The U.S. also acknowledged another missile attack on a base in Irbil in Iraq’s semiautonomous Kurdish region.

“As we evaluate the situation and our response, we will take all necessary measures to protect and defend U.S. personnel, partners and allies in the region,” said Jonathan Hoffman, an assistant to the U.S. defense secretary.

Wednesday’s revenge attack happened a mere few hours after crowds in Iran mourned Soleimani at his funeral. It also came the U.S. continued to reinforce its own positions in the region and warned of an unspecified threat to shipping from Iran in the region’s waterways, crucial routes for global energy supplies. U.S. embassies and consulates from Asia to Africa and Europe issued security alerts for Americans. The FAA also warned of a “potential for miscalculation or mis-identification” for civilian aircraft in the Persian Gulf amid in an emergency flight restriction.

In Iraq, pro-Iranian factions in parliament have pushed to oust American troops from Iraqi soil following Soleimani’s killing. Germany and Canada announced plans to move some of their soldiers in Iraq to neighboring countries.

The FAA warning barred U.S. pilots and carriers from flying over areas of Iraqi, Iranian and some Persian Gulf airspace. The region is a major East-West travel hub and home to Emirates airline and Dubai International Airport, the world’s busiest for international travel. It earlier issued warnings after Iran shot down a U.S. military surveillance drone last year that saw airlines plan new routes to avoid the Strait of Hormuz.

The U.S. Maritime Administration warned ships across the Mideast, citing the rising threats. “The Iranian response to this action, if any, is unknown, but there remains the possibility of Iranian action against U.S. maritime interests in the region,” it said.
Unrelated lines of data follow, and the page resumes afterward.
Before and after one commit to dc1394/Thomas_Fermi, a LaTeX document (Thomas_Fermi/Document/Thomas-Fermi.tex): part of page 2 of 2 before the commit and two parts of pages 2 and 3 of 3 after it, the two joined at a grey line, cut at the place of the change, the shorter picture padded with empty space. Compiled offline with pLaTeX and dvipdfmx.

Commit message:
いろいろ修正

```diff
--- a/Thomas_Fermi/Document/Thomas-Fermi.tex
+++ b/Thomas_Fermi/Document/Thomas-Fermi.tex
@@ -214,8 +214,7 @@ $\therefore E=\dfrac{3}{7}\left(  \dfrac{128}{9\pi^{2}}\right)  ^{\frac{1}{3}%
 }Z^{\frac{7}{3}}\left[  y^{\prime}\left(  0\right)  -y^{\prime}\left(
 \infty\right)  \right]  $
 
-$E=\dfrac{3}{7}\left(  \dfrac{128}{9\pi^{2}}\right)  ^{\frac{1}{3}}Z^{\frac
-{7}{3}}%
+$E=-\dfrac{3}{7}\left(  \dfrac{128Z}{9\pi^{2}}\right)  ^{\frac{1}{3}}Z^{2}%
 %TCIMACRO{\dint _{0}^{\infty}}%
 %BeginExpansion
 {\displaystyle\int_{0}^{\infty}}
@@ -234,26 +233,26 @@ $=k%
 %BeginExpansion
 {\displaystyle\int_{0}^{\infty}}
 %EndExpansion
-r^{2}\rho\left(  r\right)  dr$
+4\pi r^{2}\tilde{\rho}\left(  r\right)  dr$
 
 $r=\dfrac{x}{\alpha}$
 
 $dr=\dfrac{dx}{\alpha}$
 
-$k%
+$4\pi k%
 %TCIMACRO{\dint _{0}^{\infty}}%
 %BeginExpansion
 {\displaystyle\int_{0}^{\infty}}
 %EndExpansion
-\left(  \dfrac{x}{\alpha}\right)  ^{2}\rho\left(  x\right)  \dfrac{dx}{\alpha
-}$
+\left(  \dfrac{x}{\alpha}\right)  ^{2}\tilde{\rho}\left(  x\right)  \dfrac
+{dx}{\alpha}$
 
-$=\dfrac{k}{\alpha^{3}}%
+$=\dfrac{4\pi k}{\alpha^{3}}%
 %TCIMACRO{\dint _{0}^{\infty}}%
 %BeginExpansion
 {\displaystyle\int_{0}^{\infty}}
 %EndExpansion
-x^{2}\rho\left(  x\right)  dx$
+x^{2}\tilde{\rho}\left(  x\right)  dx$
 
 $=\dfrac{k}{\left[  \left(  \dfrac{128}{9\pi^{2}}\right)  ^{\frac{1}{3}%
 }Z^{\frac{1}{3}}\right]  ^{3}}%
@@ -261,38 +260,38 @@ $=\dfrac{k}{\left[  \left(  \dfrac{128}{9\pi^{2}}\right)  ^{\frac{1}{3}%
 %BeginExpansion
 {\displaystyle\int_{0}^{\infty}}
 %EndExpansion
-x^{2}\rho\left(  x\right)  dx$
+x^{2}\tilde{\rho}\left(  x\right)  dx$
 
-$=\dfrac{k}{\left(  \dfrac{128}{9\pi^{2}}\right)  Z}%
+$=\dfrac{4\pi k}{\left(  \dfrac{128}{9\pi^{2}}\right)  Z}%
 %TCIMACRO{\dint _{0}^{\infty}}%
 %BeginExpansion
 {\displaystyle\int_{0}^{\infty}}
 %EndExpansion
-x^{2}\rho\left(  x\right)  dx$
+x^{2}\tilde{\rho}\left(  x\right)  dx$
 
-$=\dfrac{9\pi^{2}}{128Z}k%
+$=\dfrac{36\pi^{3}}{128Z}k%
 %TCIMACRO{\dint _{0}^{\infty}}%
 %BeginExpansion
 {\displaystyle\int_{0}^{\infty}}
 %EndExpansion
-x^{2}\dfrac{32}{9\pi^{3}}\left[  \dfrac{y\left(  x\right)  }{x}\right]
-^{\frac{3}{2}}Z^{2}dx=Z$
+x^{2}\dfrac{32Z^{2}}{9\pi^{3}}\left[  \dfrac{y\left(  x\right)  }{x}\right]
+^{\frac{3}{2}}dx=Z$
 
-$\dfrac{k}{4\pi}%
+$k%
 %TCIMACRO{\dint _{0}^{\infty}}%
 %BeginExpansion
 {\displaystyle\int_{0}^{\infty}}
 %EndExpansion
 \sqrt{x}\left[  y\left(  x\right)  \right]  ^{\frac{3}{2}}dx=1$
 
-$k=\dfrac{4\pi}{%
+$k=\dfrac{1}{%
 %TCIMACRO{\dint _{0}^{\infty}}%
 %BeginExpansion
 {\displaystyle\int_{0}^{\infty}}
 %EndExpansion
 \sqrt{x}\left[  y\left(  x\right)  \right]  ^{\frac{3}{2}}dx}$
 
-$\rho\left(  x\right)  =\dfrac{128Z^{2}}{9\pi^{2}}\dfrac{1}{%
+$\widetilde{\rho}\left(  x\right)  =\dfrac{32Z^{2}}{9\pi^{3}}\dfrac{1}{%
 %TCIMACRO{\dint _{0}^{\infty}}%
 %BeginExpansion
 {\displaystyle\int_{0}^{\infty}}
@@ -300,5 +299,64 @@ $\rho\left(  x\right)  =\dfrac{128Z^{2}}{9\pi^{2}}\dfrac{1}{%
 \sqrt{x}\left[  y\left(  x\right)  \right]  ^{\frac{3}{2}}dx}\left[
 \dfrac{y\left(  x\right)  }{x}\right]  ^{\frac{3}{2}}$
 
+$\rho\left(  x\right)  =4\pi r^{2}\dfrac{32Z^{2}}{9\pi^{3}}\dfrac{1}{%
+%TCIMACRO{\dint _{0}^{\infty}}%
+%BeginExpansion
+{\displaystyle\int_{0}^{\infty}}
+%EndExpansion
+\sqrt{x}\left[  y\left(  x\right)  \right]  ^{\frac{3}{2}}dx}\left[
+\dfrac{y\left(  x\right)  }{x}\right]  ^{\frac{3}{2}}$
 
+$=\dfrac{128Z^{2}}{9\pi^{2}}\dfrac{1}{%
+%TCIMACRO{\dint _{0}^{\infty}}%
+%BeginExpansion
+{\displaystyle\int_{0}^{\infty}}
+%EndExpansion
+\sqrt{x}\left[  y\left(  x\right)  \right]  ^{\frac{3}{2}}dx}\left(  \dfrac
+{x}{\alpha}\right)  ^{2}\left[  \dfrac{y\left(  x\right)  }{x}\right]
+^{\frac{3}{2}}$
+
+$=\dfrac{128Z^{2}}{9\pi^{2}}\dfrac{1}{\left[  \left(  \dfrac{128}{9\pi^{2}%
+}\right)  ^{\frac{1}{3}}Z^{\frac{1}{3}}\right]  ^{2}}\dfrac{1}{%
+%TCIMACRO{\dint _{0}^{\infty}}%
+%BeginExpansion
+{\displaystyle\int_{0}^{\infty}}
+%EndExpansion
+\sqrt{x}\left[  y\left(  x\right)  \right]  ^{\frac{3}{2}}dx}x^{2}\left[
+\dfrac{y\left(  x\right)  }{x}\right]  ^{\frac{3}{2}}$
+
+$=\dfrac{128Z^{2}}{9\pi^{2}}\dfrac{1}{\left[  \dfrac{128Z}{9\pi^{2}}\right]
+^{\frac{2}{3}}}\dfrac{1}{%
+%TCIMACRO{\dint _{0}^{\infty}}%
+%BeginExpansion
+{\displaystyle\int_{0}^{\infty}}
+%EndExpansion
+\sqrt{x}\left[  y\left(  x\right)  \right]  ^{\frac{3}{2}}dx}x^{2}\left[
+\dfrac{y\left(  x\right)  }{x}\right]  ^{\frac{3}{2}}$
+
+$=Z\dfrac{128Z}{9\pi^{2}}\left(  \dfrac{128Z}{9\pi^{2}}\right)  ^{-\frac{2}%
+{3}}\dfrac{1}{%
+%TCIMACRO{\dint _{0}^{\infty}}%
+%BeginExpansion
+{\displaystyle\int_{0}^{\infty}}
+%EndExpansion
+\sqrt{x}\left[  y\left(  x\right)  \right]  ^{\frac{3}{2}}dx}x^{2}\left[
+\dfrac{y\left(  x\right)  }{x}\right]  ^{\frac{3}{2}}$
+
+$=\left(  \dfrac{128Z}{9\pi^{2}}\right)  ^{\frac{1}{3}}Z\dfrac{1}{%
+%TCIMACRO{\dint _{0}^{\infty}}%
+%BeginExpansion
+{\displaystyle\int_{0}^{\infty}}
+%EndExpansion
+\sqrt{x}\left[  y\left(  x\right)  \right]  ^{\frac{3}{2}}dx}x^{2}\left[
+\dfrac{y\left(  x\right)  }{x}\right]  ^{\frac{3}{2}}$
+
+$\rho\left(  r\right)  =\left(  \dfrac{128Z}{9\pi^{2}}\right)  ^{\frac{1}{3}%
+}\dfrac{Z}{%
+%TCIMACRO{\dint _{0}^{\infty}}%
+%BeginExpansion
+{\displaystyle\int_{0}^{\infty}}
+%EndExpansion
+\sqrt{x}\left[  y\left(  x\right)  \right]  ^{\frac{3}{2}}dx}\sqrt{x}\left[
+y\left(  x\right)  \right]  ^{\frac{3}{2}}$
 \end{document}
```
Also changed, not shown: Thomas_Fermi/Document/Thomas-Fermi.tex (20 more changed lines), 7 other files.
Oil tankers were targeted in mine attacks last year that the U.S. blamed on Iran. Tehran denied responsibility, although it did seize oil tankers around the crucial Strait of Hormuz, the narrow mouth of the Persian Gulf through which 20% of the world’s crude oil travels.

The U.S. Navy’s Bahrain-based 5th Fleet said it would work with shippers in the region to minimize any possible threat.

The 5th Fleet “has and will continue to provide advice to merchant shipping as appropriate regarding recommended security precautions in light of the heightened tensions and threats in the region,” 5th Fleet spokesman Cmdr. Joshua Frey told The Associated Press.

Iran’s parliament, meanwhile, has passed an urgent bill declaring the U.S. military’s command at the Pentagon and those acting on its behalf in Soleimani’s killing as “terrorists,” subject to Iranian sanctions. The measure appears to be in response to a decision by Trump in April to declare the Revolutionary Guard a “terrorist organization.”

The U.S. Defense Department used that terror designation to support the strike that killed Soleimani.

Adapted from reporting by Associated Press.